I realize this is a lot of information, and you may even feel intimidated to begin fermenting your own vegetables, but I’ve made it easy for you with my Kinetic Culture.
Each pre-measured pack of my Kinetic Culture Packets for Vegetables will yield one quart of fermented vegetables.
Simply open the pack, add it to your brine, and start fermenting! No measuring and no mess means more time to yourself. You’ll get 10 packs to a box, so you and your family can keep enjoying the benefits of fermented vegetables.
The Perfect Pair: Starter Packets and Jar Lids
Now that you’re armed with my truly beneficial and easy-to-use Kinetic Culture Starter Packets, take convenience a step further with my exclusive Fermenting Jar Lids.
These jar lids, registered patent #9,714,123, offer a critical benefit that other lids don’t—a special carbon filter technology to eliminate odors while fermenting. Other features of these innovative lids include:
- Releases fermentation gases in a controlled manner throughout the fermentation process – reducing unwanted odors
- Facilitates the removal of sulfur gases
- Prevents environmental oxygen and other gases from entering the container during fermentation
- Releases pressure build-up, preventing the jar from breaking
- Prevents mold growth in the container due to environmental contamination
- BPA- and BPS-free (metal canning lids may contain BPA)
- Reusable, easy to clean covers
- Simple to use
Each lid can be used multiple times before it no longer prevents odors – we’ve been using the same filters at the Mercola office for months of continuous fermentation without needing to replace them.
Simply rinse the filter under running water after each use and allow to air dry.
Each box of Fermenting Jar Lids includes 3 Kinetic Culture Jar Lids, (lid, cover and seal), 3 extra seals and 6 individually-wrapped filters. My Fermenting Jar Lids are an easy, inexpensive solution to making the fermenting process quick, fun and odor-free.

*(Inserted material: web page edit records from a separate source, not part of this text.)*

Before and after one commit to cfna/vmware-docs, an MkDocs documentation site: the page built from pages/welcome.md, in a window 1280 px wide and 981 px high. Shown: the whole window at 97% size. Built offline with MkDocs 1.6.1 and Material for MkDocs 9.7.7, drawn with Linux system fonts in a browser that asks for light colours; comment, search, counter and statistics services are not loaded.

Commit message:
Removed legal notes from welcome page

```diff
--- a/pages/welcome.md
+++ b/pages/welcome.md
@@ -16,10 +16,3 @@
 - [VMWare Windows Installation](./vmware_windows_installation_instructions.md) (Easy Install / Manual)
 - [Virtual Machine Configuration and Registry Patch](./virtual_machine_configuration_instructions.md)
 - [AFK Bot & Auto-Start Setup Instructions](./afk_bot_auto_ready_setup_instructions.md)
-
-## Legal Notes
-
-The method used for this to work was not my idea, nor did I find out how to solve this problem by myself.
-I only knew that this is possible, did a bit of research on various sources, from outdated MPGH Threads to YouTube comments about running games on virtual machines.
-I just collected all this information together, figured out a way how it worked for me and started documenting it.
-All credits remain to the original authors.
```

Seems Like a No Brainer
Now you still may be thinking… “I don’t have time for this.” But if you watch the video in which my staff member demonstrated how quickly you can prepare fermented vegetables, you can see just how easy it is to do yourself.
It does take some prep time. But remember, this is a small sacrifice to reap all the benefits associated with fermented vegetables.* I cannot state enough how important your gut flora is to your optimal health.
Making your own fermented veggies is a fantastic way to help nourish your gut.
And when you add in the phenomenal starter, Kinetic Culture, and use my Fermenting Jar Lids, you’ve got just what you need to save time by making the process efficient and the results consistent.
Plus, you can save money over the cost of other commercial products. Based on our office experience, the estimated cost to make fermented veggies with my Kinetic Culture Starter Packets is around $6 per quart.
If you order fermented veggies online, it may cost as much as $25 per quart (including shipping). So, you could see unbelievable savings close to $20 for every quart you have fun making yourself.
If you go through more than a quart of this every week like I do, those savings can add up quickly.
Order your Kinetic Culture Packets for Vegetables and Jar Lids today and get started enjoying your own fermented vegetables created to your special personalized taste.